Saint-Louis Forts and Châteaux
National Historic Site of Canada
Pierre Cloutier and Jacques Guimont – Archaeologists
Remains of the two Saint-Louis châteaux
The first Château Saint-Louis
Digs have uncovered part of the foundation of the eastern wall of the first Château Saint-Louis, built by the first official governor of the colony, Charles Huault de Montmagny, in 1648. The southeastern corner of the first building consisted of large squared stone from Cap Diamant itself.
The second Château Saint-Louis
The excavations revealed several major remains from the second Château Saint-Louis, built in 1694 by Frontenac and completed in 1719-1723 by Vaudreuil senior:
Part of the remains of the Château Saint-Louis, uncovered in 2006: vegetable cold room, kitchen, and southern latrine wing.© Parks Canada /P.Cloutier
The basements, whose walls and bases of the archways remain.
Former vegetable cold room and the corridor accessing it© Parks Canada / J. Jacob
- The two latrine wings, one at each end of the building
- The culinary complex, which included a pantry, kitchen and servants' hall.
The pantry and its fireplace, excavated in late summer 2006© Parks Canada / J. Jacob
- Polished limestone flagstones
Bird's-eye view of the flagstones in the pantry. In the dark area are original polished limestone flagstones.© Parks Canada / J. Jacob
- Two hearths.
- A wooden floor in the kitchen and wash house (installed in 1723).
After the Conquest, all these rooms underwent significant changes. Many remains were found that bear witness to the changes:
Side view of the wood floor in the wash house created in 1723.
© Parks Canada / M. Bernier.
Remains of the bread oven, which in 1808-1811 replaced the 1723 bread oven© Parks Canada / M. Goyette
- A set of six masonry pillars that supported the château's terrace and also served as buttresses (1775-1777)

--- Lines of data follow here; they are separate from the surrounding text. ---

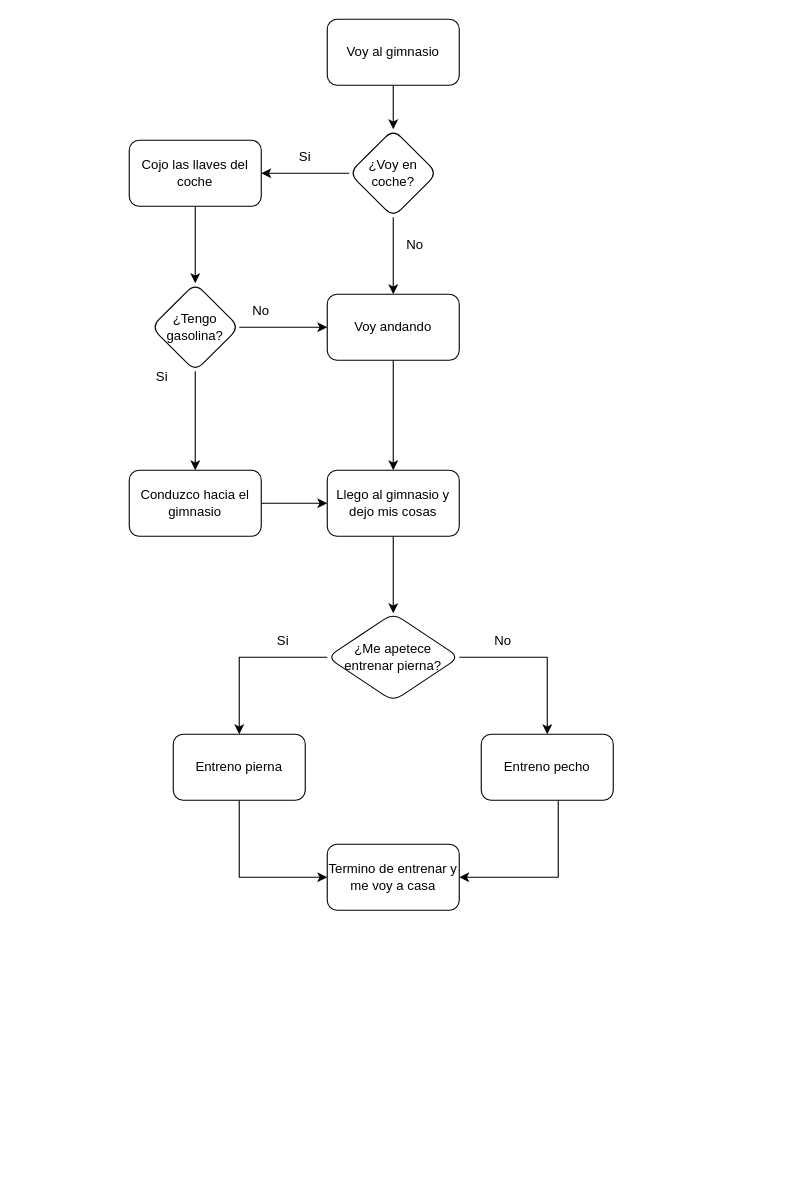
This is Ejercicio_Diagrama_Flujo.drawio from Lioteronn/erp-diagrams, a draw.io file, before an edit. Source tidied: cells renumbered, new cells numbered last; positions are measured from the earlier drawing's top-left corner, leaving out a move shared by most shapes. Both pictures are drawn from the tidied source at 110%, with x=0, y=0 at pixel (129, 19).
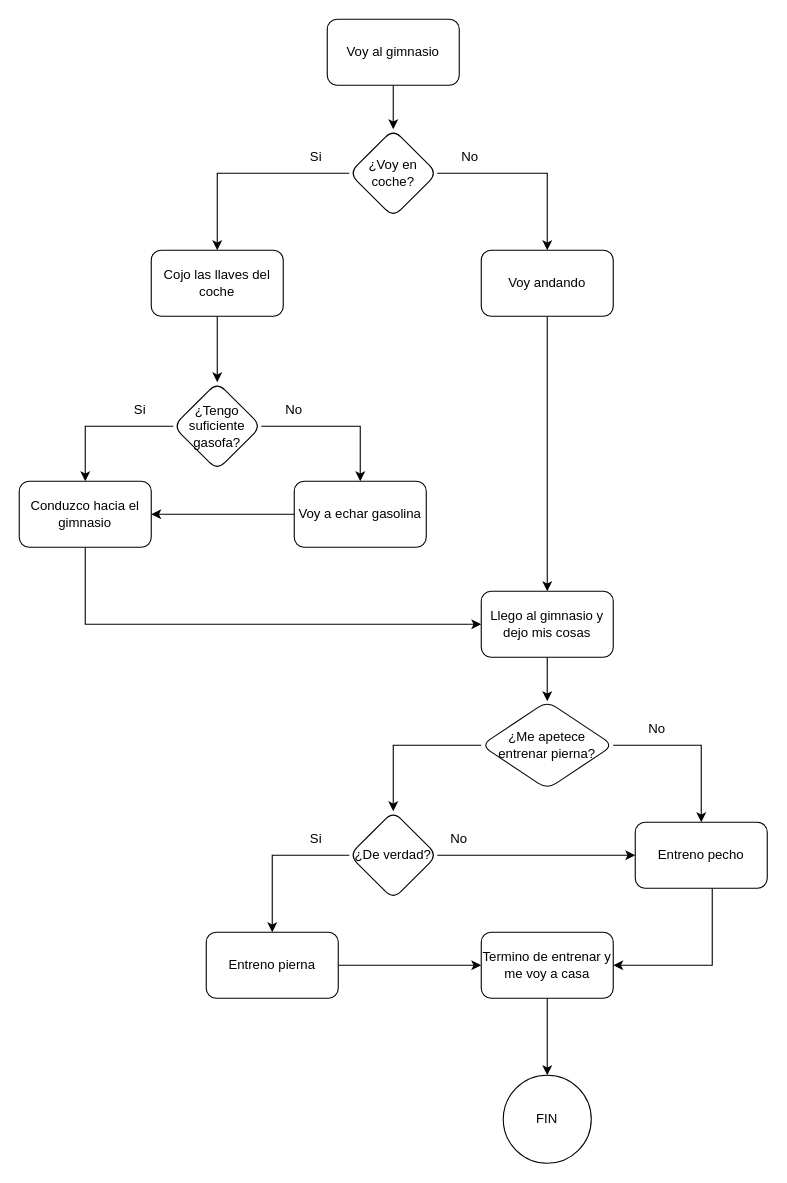
Above is the later version.

The change refers to these unchanged cells:
```xml
<mxCell id="6" value="¿Voy en coche?" style="rhombus;whiteSpace=wrap;html=1;rounded=1;" parent="1" vertex="1">
  <mxGeometry x="200" y="100" width="80" height="80" as="geometry" />
</mxCell>
```

Diff of the diagram source:
```diff
@@
-    <mxCell id="5" style="edgeStyle=orthogonalEdgeStyle;rounded=0;jettySize=auto;html=1;exitX=0;exitY=0.5;exitDx=0;exitDy=0;entryX=1;entryY=0.5;entryDx=0;entryDy=0;" parent="1" edge="1" source="6" target="8">
+    <mxCell id="5" style="edgeStyle=orthogonalEdgeStyle;rounded=0;jettySize=auto;html=1;entryX=0.5;entryY=0;entryDx=0;entryDy=0;" parent="1" edge="1" source="6" target="8">
       <mxGeometry relative="1" as="geometry" />
     </mxCell>
@@
     <mxCell id="8" value="Cojo las llaves del coche" style="whiteSpace=wrap;html=1;rounded=1;" parent="1" vertex="1">
-      <mxGeometry y="110" width="120" height="60" as="geometry" />
+      <mxGeometry x="20" y="210" width="120" height="60" as="geometry" />
     </mxCell>
     <mxCell id="9" value="Si" style="text;html=1;strokeColor=none;fillColor=none;align=center;verticalAlign=middle;whiteSpace=wrap;rounded=0;" parent="1" vertex="1">
-      <mxGeometry x="130" y="110" width="60" height="30" as="geometry" />
+      <mxGeometry x="140" y="110" width="60" height="30" as="geometry" />
     </mxCell>
@@
-    <mxCell id="11" style="edgeStyle=orthogonalEdgeStyle;rounded=0;jettySize=auto;html=1;entryX=0;entryY=0.5;entryDx=0;entryDy=0;" parent="1" edge="1" source="12" target="16">
-      <mxGeometry relative="1" as="geometry" />
-    </mxCell>
+    <mxCell id="32" style="edgeStyle=orthogonalEdgeStyle;rounded=0;jettySize=auto;html=1;" parent="1" edge="1" source="12" target="37">
+      <mxGeometry relative="1" as="geometry" />
+    </mxCell>
-    <mxCell id="12" value="¿Tengo gasolina?" style="rhombus;whiteSpace=wrap;html=1;rounded=1;" parent="1" vertex="1">
-      <mxGeometry x="20" y="240" width="80" height="80" as="geometry" />
+    <mxCell id="12" value="¿Tengo suficiente gasofa?" style="rhombus;whiteSpace=wrap;html=1;rounded=1;" parent="1" vertex="1">
+      <mxGeometry x="40" y="330" width="80" height="80" as="geometry" />
     </mxCell>
-    <mxCell id="13" style="edgeStyle=orthogonalEdgeStyle;rounded=0;jettySize=auto;html=1;" parent="1" edge="1" source="14" target="21">
-      <mxGeometry relative="1" as="geometry" />
+    <mxCell id="13" style="edgeStyle=orthogonalEdgeStyle;rounded=0;jettySize=auto;html=1;entryX=0;entryY=0.5;entryDx=0;entryDy=0;" parent="1" edge="1" source="14" target="21">
+      <mxGeometry relative="1" as="geometry">
+        <Array as="points">
+          <mxPoint x="-40" y="550" />
+        </Array>
+      </mxGeometry>
     </mxCell>
     <mxCell id="14" value="Conduzco hacia el gimnasio" style="whiteSpace=wrap;html=1;rounded=1;" parent="1" vertex="1">
-      <mxGeometry y="410" width="120" height="60" as="geometry" />
+      <mxGeometry x="-100" y="420" width="120" height="60" as="geometry" />
     </mxCell>
@@
     <mxCell id="16" value="Voy andando" style="whiteSpace=wrap;html=1;rounded=1;" parent="1" vertex="1">
-      <mxGeometry x="180" y="250" width="120" height="60" as="geometry" />
+      <mxGeometry x="320" y="210" width="120" height="60" as="geometry" />
     </mxCell>
     <mxCell id="17" value="No" style="text;html=1;strokeColor=none;fillColor=none;align=center;verticalAlign=middle;whiteSpace=wrap;rounded=0;" parent="1" vertex="1">
-      <mxGeometry x="230" y="190" width="60" height="30" as="geometry" />
+      <mxGeometry x="280" y="110" width="60" height="30" as="geometry" />
     </mxCell>
     <mxCell id="18" value="Si" style="text;html=1;strokeColor=none;fillColor=none;align=center;verticalAlign=middle;whiteSpace=wrap;rounded=0;" parent="1" vertex="1">
-      <mxGeometry y="310" width="60" height="30" as="geometry" />
+      <mxGeometry x="-20" y="340" width="60" height="30" as="geometry" />
     </mxCell>
-    <mxCell id="19" value="No" style="text;html=1;strokeColor=none;fillColor=none;align=center;verticalAlign=middle;whiteSpace=wrap;rounded=0;" parent="1" vertex="1">
-      <mxGeometry x="90" y="250" width="60" height="30" as="geometry" />
-    </mxCell>
-    <mxCell id="20" style="edgeStyle=orthogonalEdgeStyle;rounded=0;jettySize=auto;html=1;" parent="1" edge="1" source="21" target="24">
+    <mxCell id="20" style="edgeStyle=orthogonalEdgeStyle;rounded=0;jettySize=auto;html=1;entryX=0.5;entryY=0;entryDx=0;entryDy=0;" parent="1" edge="1" source="21" target="24">
       <mxGeometry relative="1" as="geometry" />
     </mxCell>
     <mxCell id="21" value="Llego al gimnasio y dejo mis cosas" style="whiteSpace=wrap;html=1;rounded=1;" parent="1" vertex="1">
-      <mxGeometry x="180" y="410" width="120" height="60" as="geometry" />
+      <mxGeometry x="320" y="520" width="120" height="60" as="geometry" />
     </mxCell>
-    <mxCell id="22" style="edgeStyle=orthogonalEdgeStyle;rounded=0;jettySize=auto;html=1;" parent="1" edge="1" source="24" target="26">
-      <mxGeometry relative="1" as="geometry" />
-    </mxCell>
@@
+    <mxCell id="33" style="edgeStyle=orthogonalEdgeStyle;rounded=0;jettySize=auto;html=1;" parent="1" edge="1" source="24" target="41">
+      <mxGeometry relative="1" as="geometry">
+        <Array as="points">
+          <mxPoint x="240" y="660" />
+        </Array>
+      </mxGeometry>
+    </mxCell>
     <mxCell id="24" value="¿Me apetece entrenar pierna?" style="rhombus;whiteSpace=wrap;html=1;rounded=1;" parent="1" vertex="1">
-      <mxGeometry x="180" y="540" width="120" height="80" as="geometry" />
+      <mxGeometry x="320" y="620" width="120" height="80" as="geometry" />
     </mxCell>
+    <mxCell id="27" style="edgeStyle=orthogonalEdgeStyle;rounded=0;jettySize=auto;html=1;entryX=1;entryY=0.5;entryDx=0;entryDy=0;" parent="1" edge="1" source="28" target="31">
+      <mxGeometry relative="1" as="geometry">
+        <Array as="points">
+          <mxPoint x="530" y="860" />
+        </Array>
+      </mxGeometry>
+    </mxCell>
+    <mxCell id="28" value="Entreno pecho" style="whiteSpace=wrap;html=1;rounded=1;" parent="1" vertex="1">
+      <mxGeometry x="460" y="730" width="120" height="60" as="geometry" />
+    </mxCell>
+    <mxCell id="30" value="No" style="text;html=1;strokeColor=none;fillColor=none;align=center;verticalAlign=middle;whiteSpace=wrap;rounded=0;" parent="1" vertex="1">
+      <mxGeometry x="450" y="630" width="60" height="30" as="geometry" />
+    </mxCell>
+    <mxCell id="34" style="edgeStyle=orthogonalEdgeStyle;rounded=0;jettySize=auto;html=1;" parent="1" edge="1" source="31" target="35">
+      <mxGeometry relative="1" as="geometry" />
+    </mxCell>
+    <mxCell id="31" value="Termino de entrenar y me voy a casa" style="whiteSpace=wrap;html=1;rounded=1;" parent="1" vertex="1">
+      <mxGeometry x="320" y="830" width="120" height="60" as="geometry" />
+    </mxCell>
+    <mxCell id="35" value="FIN" style="ellipse;whiteSpace=wrap;html=1;rounded=1;" parent="1" vertex="1">
+      <mxGeometry x="340" y="960" width="80" height="80" as="geometry" />
+    </mxCell>
+    <mxCell id="36" style="edgeStyle=orthogonalEdgeStyle;rounded=0;jettySize=auto;html=1;entryX=1;entryY=0.5;entryDx=0;entryDy=0;" parent="1" edge="1" source="37" target="14">
+      <mxGeometry relative="1" as="geometry" />
+    </mxCell>
+    <mxCell id="37" value="Voy a echar gasolina" style="whiteSpace=wrap;html=1;rounded=1;" parent="1" vertex="1">
+      <mxGeometry x="150" y="420" width="120" height="60" as="geometry" />
+    </mxCell>
+    <mxCell id="38" value="No" style="text;html=1;strokeColor=none;fillColor=none;align=center;verticalAlign=middle;whiteSpace=wrap;rounded=0;" parent="1" vertex="1">
+      <mxGeometry x="120" y="340" width="60" height="30" as="geometry" />
+    </mxCell>
+    <mxCell id="39" style="edgeStyle=orthogonalEdgeStyle;rounded=0;jettySize=auto;html=1;entryX=0;entryY=0.5;entryDx=0;entryDy=0;" parent="1" edge="1" source="41" target="28">
+      <mxGeometry relative="1" as="geometry" />
+    </mxCell>
+    <mxCell id="40" style="edgeStyle=orthogonalEdgeStyle;rounded=0;jettySize=auto;html=1;" parent="1" edge="1" source="41" target="26">
+      <mxGeometry relative="1" as="geometry" />
+    </mxCell>
+    <mxCell id="41" value="¿De verdad?" style="rhombus;whiteSpace=wrap;html=1;rounded=1;" parent="1" vertex="1">
+      <mxGeometry x="200" y="720" width="80" height="80" as="geometry" />
+    </mxCell>
+    <mxCell id="42" value="No" style="text;html=1;strokeColor=none;fillColor=none;align=center;verticalAlign=middle;whiteSpace=wrap;rounded=0;" parent="1" vertex="1">
+      <mxGeometry x="270" y="730" width="60" height="30" as="geometry" />
+    </mxCell>
     <mxCell id="25" style="edgeStyle=orthogonalEdgeStyle;rounded=0;jettySize=auto;html=1;entryX=0;entryY=0.5;entryDx=0;entryDy=0;" parent="1" edge="1" source="26" target="31">
-      <mxGeometry relative="1" as="geometry">
-        <Array as="points">
-          <mxPoint x="100" y="780" />
-        </Array>
-      </mxGeometry>
+      <mxGeometry relative="1" as="geometry" />
     </mxCell>
     <mxCell id="26" value="Entreno pierna" style="whiteSpace=wrap;html=1;rounded=1;" parent="1" vertex="1">
-      <mxGeometry x="40" y="650" width="120" height="60" as="geometry" />
+      <mxGeometry x="70" y="830" width="120" height="60" as="geometry" />
     </mxCell>
-    <mxCell id="27" style="edgeStyle=orthogonalEdgeStyle;rounded=0;jettySize=auto;html=1;entryX=1;entryY=0.5;entryDx=0;entryDy=0;" parent="1" edge="1" source="28" target="31">
-      <mxGeometry relative="1" as="geometry">
-        <Array as="points">
-          <mxPoint x="390" y="780" />
-        </Array>
-      </mxGeometry>
-    </mxCell>
-    <mxCell id="28" value="Entreno pecho" style="whiteSpace=wrap;html=1;rounded=1;" parent="1" vertex="1">
-      <mxGeometry x="320" y="650" width="120" height="60" as="geometry" />
-    </mxCell>
     <mxCell id="29" value="Si" style="text;html=1;strokeColor=none;fillColor=none;align=center;verticalAlign=middle;whiteSpace=wrap;rounded=0;" parent="1" vertex="1">
-      <mxGeometry x="110" y="550" width="60" height="30" as="geometry" />
+      <mxGeometry x="140" y="730" width="60" height="30" as="geometry" />
     </mxCell>
-    <mxCell id="30" value="No" style="text;html=1;strokeColor=none;fillColor=none;align=center;verticalAlign=middle;whiteSpace=wrap;rounded=0;" parent="1" vertex="1">
-      <mxGeometry x="310" y="550" width="60" height="30" as="geometry" />
-    </mxCell>
-    <mxCell id="31" value="Termino de entrenar y me voy a casa" style="whiteSpace=wrap;html=1;rounded=1;" parent="1" vertex="1">
-      <mxGeometry x="180" y="750" width="120" height="60" as="geometry" />
-    </mxCell>
```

- A bread oven (reconstructed in 1808-1811)
- Sandstone flagstones from several rooms in the basement (renovated in 1816)
- A new drain in the pantry (1816)